*Task objective*.
Among the entries below, how many lines include "them"? Give the number alone.

*Exercise input*.
------------------------------------------------------------

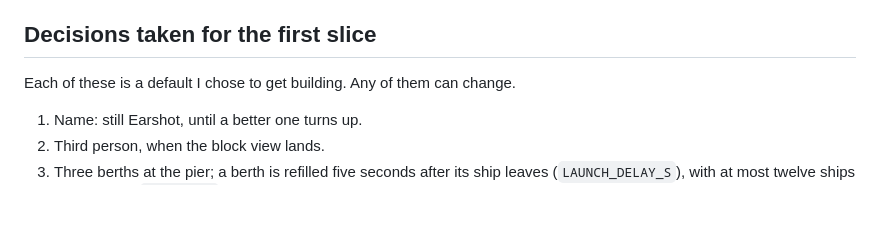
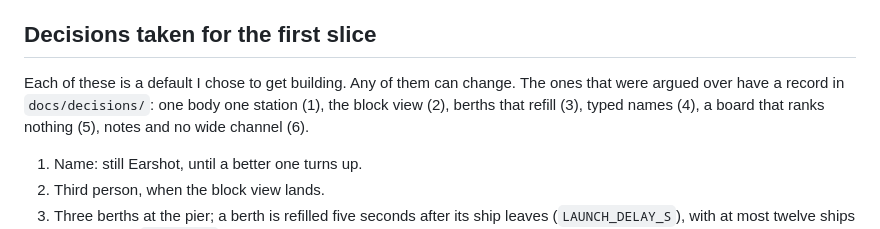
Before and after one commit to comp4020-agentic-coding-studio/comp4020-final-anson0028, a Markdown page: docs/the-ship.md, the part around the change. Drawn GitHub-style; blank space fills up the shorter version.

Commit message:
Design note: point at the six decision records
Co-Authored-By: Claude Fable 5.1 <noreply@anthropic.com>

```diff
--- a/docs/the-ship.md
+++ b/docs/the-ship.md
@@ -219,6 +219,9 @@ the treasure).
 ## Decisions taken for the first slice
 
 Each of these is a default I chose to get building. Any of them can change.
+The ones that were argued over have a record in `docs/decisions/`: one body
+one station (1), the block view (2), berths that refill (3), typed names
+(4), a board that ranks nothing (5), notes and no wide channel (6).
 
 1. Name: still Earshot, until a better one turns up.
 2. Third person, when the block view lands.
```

------------------------------------------------------------

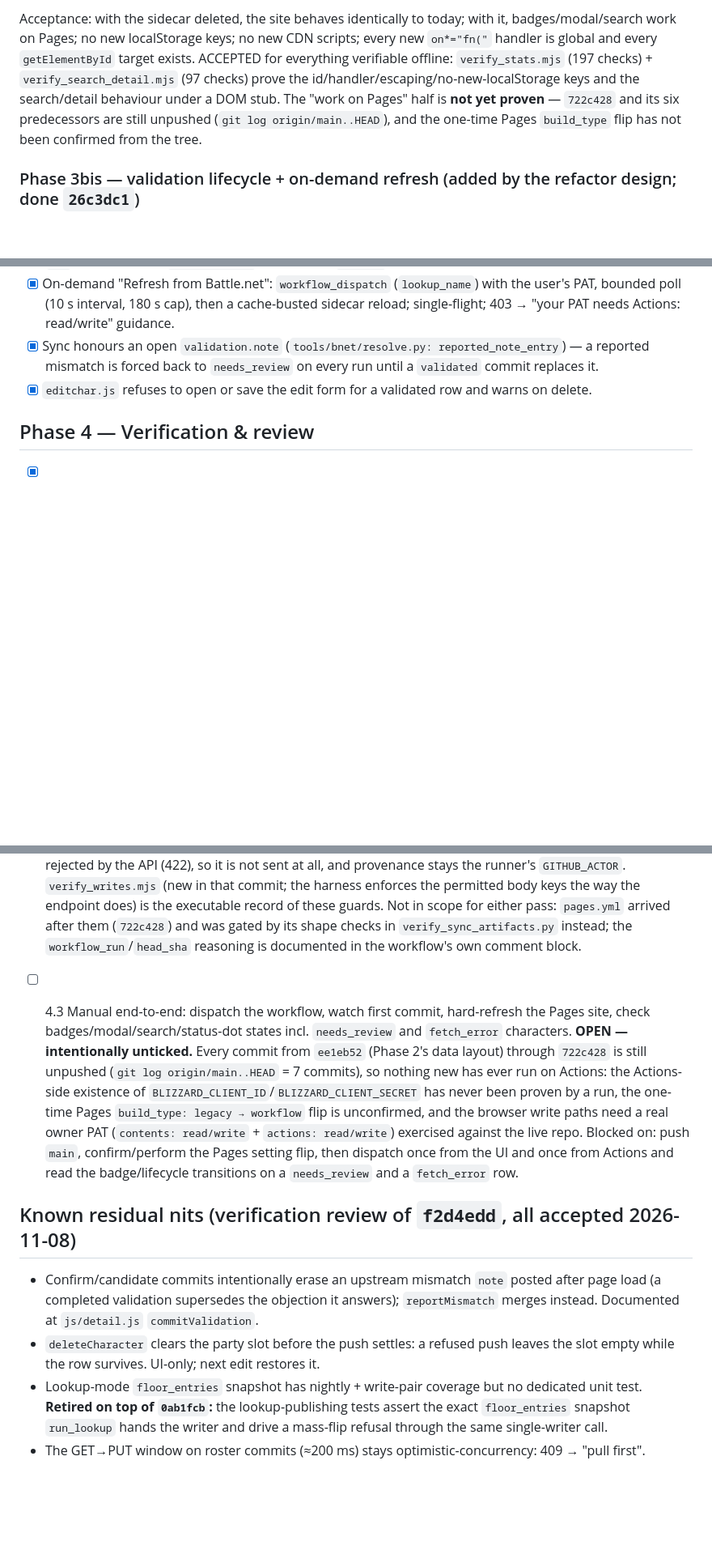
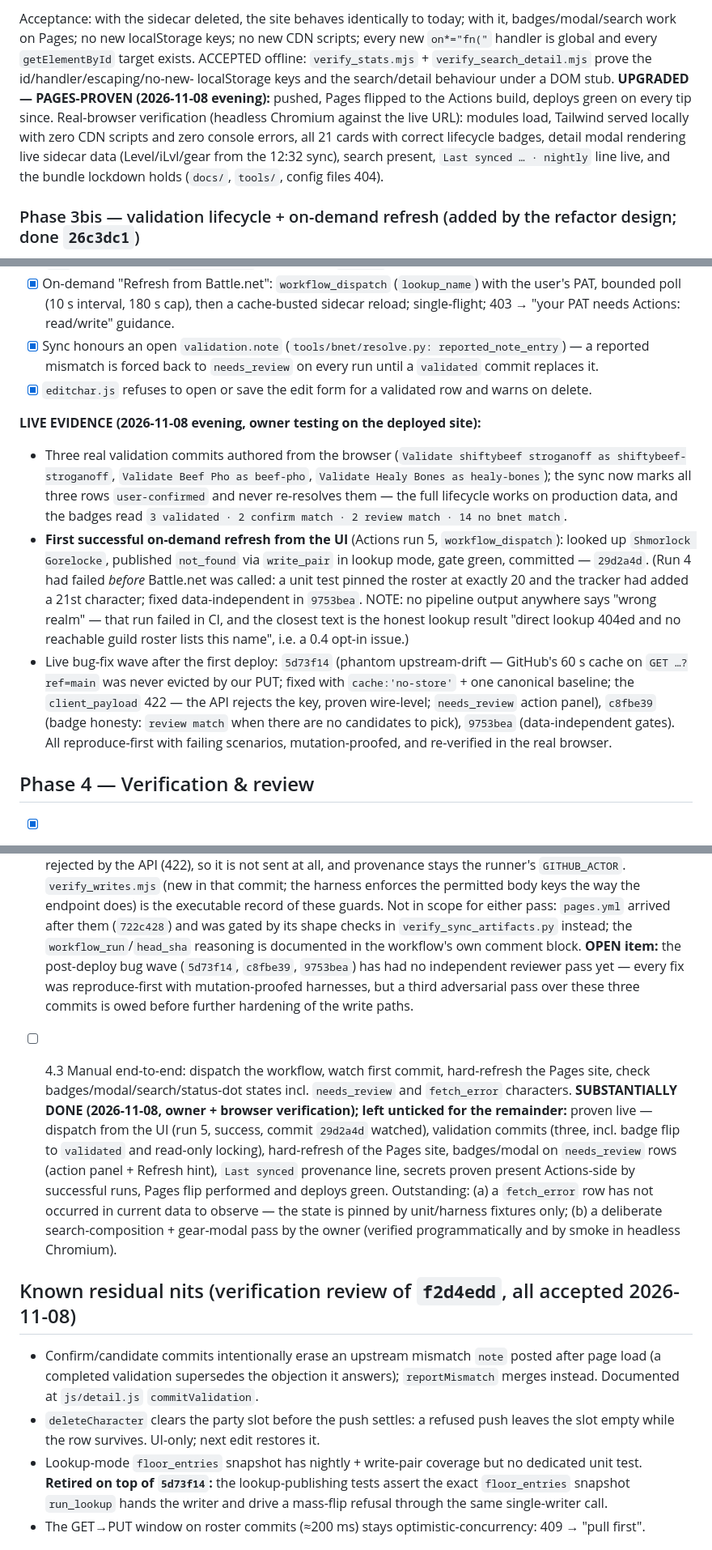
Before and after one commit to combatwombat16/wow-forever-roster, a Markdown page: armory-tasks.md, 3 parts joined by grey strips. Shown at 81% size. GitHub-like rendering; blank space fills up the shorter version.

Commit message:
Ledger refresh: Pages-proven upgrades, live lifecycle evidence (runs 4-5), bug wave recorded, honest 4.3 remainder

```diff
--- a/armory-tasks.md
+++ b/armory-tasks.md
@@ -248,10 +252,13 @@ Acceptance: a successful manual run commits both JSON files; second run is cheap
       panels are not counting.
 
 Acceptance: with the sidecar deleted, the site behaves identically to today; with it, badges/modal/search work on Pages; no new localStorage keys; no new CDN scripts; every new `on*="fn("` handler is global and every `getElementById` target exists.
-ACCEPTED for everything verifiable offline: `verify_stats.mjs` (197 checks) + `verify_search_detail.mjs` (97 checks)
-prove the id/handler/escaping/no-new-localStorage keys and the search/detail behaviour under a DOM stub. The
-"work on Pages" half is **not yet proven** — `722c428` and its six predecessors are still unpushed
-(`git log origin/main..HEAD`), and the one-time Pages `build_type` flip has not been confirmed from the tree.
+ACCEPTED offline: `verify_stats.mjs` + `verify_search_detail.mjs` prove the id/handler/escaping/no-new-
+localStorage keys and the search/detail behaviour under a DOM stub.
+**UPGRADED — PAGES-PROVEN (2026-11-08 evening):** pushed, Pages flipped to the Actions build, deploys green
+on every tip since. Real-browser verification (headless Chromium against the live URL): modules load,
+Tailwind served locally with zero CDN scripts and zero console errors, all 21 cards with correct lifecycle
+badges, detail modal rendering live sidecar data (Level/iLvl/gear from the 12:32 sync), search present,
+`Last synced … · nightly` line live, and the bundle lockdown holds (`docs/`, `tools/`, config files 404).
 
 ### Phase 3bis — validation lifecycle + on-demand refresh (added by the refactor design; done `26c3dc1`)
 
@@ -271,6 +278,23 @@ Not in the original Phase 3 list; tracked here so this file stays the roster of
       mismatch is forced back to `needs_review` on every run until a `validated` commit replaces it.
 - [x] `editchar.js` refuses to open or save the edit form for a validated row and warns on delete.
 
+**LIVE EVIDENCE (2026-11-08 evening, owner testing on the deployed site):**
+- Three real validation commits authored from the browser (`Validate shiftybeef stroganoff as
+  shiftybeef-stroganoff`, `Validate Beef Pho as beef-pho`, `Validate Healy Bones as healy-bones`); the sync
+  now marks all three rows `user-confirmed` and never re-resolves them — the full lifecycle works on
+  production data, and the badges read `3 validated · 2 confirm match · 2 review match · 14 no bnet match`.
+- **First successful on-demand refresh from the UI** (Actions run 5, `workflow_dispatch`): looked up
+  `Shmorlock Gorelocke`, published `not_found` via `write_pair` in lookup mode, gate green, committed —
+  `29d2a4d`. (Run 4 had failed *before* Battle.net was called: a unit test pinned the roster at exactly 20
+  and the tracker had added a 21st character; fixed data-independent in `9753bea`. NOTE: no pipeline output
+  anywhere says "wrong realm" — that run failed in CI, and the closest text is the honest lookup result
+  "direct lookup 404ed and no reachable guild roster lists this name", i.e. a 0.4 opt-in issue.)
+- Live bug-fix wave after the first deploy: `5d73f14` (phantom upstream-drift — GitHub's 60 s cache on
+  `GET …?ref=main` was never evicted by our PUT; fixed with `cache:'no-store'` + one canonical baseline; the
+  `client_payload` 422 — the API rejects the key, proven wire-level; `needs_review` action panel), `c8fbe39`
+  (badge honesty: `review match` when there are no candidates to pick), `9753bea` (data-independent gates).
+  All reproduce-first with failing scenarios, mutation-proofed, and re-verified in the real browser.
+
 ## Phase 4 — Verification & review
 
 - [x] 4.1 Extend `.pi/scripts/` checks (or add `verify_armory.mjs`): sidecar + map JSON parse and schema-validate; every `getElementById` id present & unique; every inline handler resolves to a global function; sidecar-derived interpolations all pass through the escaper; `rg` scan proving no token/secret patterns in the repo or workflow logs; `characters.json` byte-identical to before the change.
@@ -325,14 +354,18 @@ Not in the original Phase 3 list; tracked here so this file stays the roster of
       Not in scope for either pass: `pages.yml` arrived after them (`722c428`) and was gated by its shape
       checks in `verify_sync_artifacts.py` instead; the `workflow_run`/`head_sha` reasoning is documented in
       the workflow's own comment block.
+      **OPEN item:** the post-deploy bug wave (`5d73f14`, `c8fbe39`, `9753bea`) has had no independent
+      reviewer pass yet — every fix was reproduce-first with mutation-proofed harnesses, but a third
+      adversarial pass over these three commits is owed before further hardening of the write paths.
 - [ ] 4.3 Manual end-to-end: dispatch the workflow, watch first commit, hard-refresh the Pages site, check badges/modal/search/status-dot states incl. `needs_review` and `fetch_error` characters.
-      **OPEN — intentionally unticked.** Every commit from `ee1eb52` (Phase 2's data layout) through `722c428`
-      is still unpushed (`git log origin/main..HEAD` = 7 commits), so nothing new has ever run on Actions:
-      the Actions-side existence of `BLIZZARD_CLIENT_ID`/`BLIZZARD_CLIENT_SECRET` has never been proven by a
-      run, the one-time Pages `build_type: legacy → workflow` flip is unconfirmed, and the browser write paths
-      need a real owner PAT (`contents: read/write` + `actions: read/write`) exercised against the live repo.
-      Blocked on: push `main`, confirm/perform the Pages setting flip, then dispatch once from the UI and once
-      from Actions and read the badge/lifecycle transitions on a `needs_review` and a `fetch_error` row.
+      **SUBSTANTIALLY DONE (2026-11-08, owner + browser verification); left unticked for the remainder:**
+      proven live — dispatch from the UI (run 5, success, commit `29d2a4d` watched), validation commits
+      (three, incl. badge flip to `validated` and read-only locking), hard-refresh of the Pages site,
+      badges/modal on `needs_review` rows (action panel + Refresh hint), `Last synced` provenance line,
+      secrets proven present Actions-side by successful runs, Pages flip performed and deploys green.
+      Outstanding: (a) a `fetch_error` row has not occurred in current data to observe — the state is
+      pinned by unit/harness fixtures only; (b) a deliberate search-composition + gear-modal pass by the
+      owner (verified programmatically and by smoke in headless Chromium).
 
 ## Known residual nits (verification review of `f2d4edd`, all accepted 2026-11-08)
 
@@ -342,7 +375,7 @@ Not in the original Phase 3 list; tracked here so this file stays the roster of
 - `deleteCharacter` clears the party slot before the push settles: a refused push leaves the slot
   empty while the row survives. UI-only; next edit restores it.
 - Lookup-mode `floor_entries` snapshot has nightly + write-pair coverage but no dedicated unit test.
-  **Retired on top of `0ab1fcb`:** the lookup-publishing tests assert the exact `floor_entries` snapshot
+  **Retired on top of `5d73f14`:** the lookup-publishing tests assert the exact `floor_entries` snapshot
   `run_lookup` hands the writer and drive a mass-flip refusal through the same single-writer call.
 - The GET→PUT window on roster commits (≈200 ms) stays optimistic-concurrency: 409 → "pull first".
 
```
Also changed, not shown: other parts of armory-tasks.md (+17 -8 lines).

------------------------------------------------------------

*Exercise output*.
3